== DATA TO EXAMINE
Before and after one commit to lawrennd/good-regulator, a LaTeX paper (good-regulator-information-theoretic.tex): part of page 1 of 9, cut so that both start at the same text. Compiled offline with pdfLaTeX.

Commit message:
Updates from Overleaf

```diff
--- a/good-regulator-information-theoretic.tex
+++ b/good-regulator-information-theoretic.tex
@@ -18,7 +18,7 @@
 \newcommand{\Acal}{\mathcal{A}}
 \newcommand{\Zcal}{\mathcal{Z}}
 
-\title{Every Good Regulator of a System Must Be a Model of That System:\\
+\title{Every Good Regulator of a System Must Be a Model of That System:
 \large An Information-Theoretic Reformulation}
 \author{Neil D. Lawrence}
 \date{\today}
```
====
> **ACTION ITEM**:
Lines holding the word "newcommand" are the answer; copy each one from the records above.

> **ANSWER TO THIS EXERCISE**:
 \newcommand{\Acal}{\mathcal{A}}
 \newcommand{\Zcal}{\mathcal{Z}}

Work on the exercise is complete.